Note: The information contained on this page is for archival purposes only and it is no longer maintained or updated.
COVID-19 Oral Treatments - Information for Providers
Treatment for COVID-19 is recommended for some people who have tested positive for COVID-19. For patients who are at high risk of severe COVID-19 disease, there are currently two available oral treatments:
These treatments are authorized by the U.S. Food and Drug Administration (FDA) under an Emergency Use Authorization (EUA) while clinical studies continue to look at their usefulness and safety.
Treatments must be given within 5 days of developing symptoms.
Frequently Asked Questions
Please read the Frequently Asked Questions (FAQ) so you can help protect yourself, your family, your friends, and your community.
What outpatient options are currently available for COVID-19 treatment?
Are the COVID oral treatments FDA approved?
- No, these medications have been granted an emergency use authorization (EUA).
- This is the Food and Drug Administration (FDA) authorization of an unapproved product or unapproved uses of an approved product for emergency use.
- EUA is NOT the same as FDA approval.
- EUA medications are considered investigational.
What should individuals of childbearing potential know about oral treatments?
There are maternal and fetal risks associated with untreated COVID-19 in pregnancy. Benefit of Paxlovid may outweigh risk. The Society of Maternal Fetal Medicine has issued a statement supporting the use of Paxlovid in pregnant patients who meet the clinical qualifications. Talk to your health care provider regarding the risks and benefits of this medication if you are pregnant.
Tell your healthcare provider if you are taking combined hormonal contraceptive. Paxlovid may affect how your birth control pills work. It is recommended that you use effective barrier contraception or do not have sexual activity while taking Paxlovid and for four days following treatment.
For individuals who are able to become pregnant:
- You should use a reliable method of birth control (contraception) consistently and correctly during treatment with molnupiravir and for 4 days after the last dose of molnupiravir. Talk to your healthcare provider about reliable birth control methods.
- Before starting treatment with molnupiravir your healthcare provider may do a pregnancy test to see if you are pregnant before starting treatment with molnupiravir.
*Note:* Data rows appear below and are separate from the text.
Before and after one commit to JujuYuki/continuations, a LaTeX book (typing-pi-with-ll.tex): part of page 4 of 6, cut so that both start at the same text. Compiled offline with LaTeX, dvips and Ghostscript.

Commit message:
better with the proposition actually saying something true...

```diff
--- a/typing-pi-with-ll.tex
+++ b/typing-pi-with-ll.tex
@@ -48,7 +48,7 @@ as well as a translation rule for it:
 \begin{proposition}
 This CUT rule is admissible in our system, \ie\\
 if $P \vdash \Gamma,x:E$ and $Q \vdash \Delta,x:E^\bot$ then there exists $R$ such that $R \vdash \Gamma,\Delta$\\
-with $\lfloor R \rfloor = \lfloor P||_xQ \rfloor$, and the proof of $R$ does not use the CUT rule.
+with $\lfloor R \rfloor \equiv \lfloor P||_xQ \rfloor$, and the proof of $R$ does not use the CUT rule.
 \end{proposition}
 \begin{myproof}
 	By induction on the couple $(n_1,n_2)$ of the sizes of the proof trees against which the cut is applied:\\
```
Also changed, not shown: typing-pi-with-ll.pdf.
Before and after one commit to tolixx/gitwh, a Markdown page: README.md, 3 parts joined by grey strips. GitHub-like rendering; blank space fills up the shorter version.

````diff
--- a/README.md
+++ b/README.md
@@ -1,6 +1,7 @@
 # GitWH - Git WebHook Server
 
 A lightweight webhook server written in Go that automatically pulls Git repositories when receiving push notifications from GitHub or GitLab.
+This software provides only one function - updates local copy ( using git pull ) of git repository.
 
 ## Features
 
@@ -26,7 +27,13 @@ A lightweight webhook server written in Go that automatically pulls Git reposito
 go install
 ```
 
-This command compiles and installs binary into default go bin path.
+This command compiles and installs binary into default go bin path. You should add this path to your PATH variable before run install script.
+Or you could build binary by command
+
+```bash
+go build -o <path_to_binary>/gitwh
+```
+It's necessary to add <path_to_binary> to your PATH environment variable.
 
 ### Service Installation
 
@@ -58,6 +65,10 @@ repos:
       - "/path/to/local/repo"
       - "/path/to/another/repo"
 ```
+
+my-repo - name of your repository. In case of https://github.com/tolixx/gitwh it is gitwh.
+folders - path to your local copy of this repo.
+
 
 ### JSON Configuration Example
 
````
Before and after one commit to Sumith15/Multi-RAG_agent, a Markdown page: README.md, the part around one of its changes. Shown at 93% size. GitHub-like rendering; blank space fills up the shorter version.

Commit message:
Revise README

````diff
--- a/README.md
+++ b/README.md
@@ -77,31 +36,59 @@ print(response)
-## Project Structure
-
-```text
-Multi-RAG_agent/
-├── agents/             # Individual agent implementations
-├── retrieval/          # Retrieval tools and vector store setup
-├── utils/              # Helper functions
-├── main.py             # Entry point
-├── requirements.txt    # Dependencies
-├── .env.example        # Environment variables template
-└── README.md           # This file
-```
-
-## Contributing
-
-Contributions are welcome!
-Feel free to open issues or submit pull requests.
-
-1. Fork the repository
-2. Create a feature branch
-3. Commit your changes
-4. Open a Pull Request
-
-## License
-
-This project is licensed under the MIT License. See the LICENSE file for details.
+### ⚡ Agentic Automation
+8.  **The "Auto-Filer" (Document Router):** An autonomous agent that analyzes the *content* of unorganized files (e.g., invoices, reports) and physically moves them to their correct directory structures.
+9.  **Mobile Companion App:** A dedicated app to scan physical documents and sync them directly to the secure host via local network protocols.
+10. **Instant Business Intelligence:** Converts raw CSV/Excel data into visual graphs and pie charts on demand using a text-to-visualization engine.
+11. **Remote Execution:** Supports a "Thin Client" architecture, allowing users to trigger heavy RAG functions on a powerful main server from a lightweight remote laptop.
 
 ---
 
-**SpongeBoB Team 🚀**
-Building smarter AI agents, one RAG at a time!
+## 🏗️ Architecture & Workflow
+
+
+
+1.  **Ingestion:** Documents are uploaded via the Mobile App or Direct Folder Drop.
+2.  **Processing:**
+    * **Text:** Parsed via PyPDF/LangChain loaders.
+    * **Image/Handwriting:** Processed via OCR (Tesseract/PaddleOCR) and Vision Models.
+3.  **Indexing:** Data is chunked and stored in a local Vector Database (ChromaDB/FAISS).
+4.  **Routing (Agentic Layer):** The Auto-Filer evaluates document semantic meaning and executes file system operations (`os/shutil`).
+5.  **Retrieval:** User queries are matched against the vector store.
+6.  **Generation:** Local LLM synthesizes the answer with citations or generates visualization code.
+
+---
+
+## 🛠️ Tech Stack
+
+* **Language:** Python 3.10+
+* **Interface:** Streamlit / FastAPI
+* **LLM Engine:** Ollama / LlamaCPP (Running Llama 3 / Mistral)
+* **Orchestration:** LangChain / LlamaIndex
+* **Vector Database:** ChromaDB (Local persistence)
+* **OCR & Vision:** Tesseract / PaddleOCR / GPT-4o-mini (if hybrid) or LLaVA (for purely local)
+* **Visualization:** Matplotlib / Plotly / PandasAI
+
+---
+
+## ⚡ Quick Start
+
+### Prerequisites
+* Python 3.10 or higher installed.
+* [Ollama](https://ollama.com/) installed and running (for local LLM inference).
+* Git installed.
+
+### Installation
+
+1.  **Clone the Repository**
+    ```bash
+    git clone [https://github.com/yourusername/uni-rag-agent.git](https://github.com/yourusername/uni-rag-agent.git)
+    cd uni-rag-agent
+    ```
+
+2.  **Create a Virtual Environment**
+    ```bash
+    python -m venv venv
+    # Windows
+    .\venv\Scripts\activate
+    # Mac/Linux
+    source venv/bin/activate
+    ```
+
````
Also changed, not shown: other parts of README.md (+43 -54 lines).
- Tell your healthcare provider right away if you become pregnant or think you may be pregnant during treatment with molnupiravir.
For individuals who are sexually active with partners who are able to become pregnant:
- It is not known if molnupiravir can affect sperm. While the risk is regarded as low, animal studies to fully assess the potential for molnupiravir to affect the babies of males treated with molnupiravir have not been completed. The risk to sperm beyond 3 months is not known. Studies to understand the risk to sperm beyond 3 months are ongoing.
- A reliable method of birth control (contraception) should be used consistently and correctly during treatment with molnupiravir and for at least 3 months after the last dose.
- Talk to your healthcare provider about reliable birth control methods. Talk to your healthcare provider if you have questions or concerns about how molnupiravir may affect sperm.
Are oral treatments effective against current variants?
Is there a cost for this treatment?
- There may be some costs associated with the treatment. Patients should talk to their provider regarding the cost of treatment and available coverage options.
Are there tools to guide COVID-19 treatment selection?
Questions about Prescribing Oral Treatments
What Information must I provide to my patients regarding these products?
Providers should review the FDA fact sheets for providers and carefully review required consultation, contraindications, and potential drug interactions prior to prescribing either of the new oral therapeutics. Providers should be aware that the pharmacy may not have access to medication lists for patients. Prescribers are responsible for assessing any potential drug interactions prior to prescribing an oral therapeutic.
Paxlovid Factsheet for Healthcare Providers
Molnupiravir Factsheet for Healthcare Providers
In addition, prescribing health care providers must provide the patient/caregiver with an electronic or hard copy of the “Fact Sheet for Patients and Caregivers” prior to the patient receiving molnupiravir or paxlovid and must document that the patient/caregiver has been given an electronic or hardcopy of the “Fact Sheet for Patients and Caregivers”
Paxlovid Factsheet for Patients, Parents, and Caregivers
Molnupiravir Factsheet for Patients, Parents, and Caregivers
Weekly HHS Office Hours
New information regarding these treatments, administration and their distribution is provided weekly by the federal government. If you are interested in joining, please email COVID19Therapeutics@hhs.gov to request Zoom links.
Copyright New Mexico Department of Health